“We need to provide skills and pedagogical training for professors and faculty members to acquire the skills to convey information in a logical manner to modern students and to students for years to come,” Wargo said.
Margaret Menge said she was concerned about free speech on campus. She said she hopes to create an environment where students, faculty and community members feel safe speaking.
“Freedom of speech is not the only issue that interests me,” Menge said. “But it’s incredibly important because if we don’t have the freedom to talk about things, in a classroom or outside a classroom, if teachers don’t feel free to pursue a path of particular research because they’re afraid of being vilified, so we don’t really have a university.
Students do not have the option of appealing to outside groups once the university decides they have violated the student code of conduct, Menge said. She said she was seeking to advocate for a “duo process,” which allows students to bring in a third party, such as non-IU lawyers, to ensure decisions are made independently.
“We really have to make sure that we treat all students with dignity and respect,” Menge said. “By allowing them to have a voice, by allowing them to defend themselves against false accusations sometimes.”
Menge helped organize a rally to protest IU’s COVID-19 vaccination mandate. The protest called on the IU Bloomington campus to withdraw the warrant and drop mask requirements and the mitigation test for COVID-19.
When Amy Metheny was still a student at IU, she said she thought the campus was unique because of its rich diversity. Metheny said she hopes to improve diversity and equity across all UI campuses.
“I love being back on college campuses, talking to kids about their lives, you get excited about learning,” she said. “And I think that’s a good thing, but I want to make it accessible to everyone.”
As a pediatrician, Metheny said she focuses on the importance of student engagement and wants to make sure students take care of their mental health. She said improving student well-being is the most important thing an administrator can do to help students.
Metheny said students are going through one of the most vulnerable times of their lives. Educating students about student well-being is not only about checking their grades, but also about trying to understand students’ mental states.

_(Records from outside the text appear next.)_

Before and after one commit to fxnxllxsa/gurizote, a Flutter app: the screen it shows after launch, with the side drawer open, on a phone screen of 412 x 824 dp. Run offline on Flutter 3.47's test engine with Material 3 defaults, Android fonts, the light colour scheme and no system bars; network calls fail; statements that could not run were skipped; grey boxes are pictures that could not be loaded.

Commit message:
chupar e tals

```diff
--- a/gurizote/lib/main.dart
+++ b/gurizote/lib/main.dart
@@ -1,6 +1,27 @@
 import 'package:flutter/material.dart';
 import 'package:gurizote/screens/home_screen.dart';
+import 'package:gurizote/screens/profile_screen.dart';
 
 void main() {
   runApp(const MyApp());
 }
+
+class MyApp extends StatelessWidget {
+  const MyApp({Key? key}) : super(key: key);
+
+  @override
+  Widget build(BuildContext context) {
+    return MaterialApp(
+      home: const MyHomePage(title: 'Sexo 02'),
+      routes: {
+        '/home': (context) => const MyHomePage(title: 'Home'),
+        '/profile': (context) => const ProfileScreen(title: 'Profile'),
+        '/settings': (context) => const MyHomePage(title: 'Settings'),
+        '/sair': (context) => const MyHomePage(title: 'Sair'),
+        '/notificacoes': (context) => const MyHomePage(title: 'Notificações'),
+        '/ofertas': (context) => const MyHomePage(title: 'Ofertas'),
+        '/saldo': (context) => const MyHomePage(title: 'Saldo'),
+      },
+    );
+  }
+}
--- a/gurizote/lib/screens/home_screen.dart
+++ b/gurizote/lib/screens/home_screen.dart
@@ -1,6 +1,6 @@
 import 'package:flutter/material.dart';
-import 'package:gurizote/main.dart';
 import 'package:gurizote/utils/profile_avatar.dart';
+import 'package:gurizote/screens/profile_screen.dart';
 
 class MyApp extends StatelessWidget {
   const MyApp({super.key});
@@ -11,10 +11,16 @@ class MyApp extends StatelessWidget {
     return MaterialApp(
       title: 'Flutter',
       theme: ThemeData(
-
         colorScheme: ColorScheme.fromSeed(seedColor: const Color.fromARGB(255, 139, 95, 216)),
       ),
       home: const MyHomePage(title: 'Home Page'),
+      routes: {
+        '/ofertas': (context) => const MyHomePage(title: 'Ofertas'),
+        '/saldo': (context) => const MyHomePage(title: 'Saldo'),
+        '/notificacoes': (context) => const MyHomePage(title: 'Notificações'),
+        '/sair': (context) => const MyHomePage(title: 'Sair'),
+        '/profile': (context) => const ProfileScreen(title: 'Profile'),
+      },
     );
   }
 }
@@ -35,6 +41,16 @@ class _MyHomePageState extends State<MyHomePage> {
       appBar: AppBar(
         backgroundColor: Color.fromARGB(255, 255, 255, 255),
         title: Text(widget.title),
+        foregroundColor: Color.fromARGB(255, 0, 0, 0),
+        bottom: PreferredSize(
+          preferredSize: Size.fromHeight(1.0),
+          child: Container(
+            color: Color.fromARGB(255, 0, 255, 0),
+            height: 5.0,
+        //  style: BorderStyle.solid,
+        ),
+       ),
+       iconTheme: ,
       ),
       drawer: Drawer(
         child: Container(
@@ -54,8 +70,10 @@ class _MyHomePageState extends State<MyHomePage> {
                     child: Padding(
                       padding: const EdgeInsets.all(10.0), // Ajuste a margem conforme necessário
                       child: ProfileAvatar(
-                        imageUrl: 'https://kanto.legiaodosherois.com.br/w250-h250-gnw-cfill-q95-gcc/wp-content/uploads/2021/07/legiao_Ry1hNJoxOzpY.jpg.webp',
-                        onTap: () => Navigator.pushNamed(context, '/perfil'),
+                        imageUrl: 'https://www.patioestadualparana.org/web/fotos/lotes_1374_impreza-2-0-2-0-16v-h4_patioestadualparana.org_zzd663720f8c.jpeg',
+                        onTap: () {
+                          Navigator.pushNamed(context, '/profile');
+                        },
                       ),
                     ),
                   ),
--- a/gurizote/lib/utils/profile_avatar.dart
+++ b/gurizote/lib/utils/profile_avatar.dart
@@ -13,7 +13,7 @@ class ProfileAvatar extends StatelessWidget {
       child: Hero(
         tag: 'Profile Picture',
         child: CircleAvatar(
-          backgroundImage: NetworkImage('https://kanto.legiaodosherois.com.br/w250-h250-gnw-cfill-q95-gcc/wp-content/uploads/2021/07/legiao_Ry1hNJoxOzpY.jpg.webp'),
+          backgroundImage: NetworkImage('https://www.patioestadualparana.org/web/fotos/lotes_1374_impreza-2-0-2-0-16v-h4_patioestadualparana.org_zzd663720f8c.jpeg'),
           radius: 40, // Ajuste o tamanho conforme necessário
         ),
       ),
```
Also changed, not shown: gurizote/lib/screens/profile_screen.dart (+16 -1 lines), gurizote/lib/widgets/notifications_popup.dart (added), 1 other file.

Craig D. Wells
Craig D. Wells did not respond to requests for comment.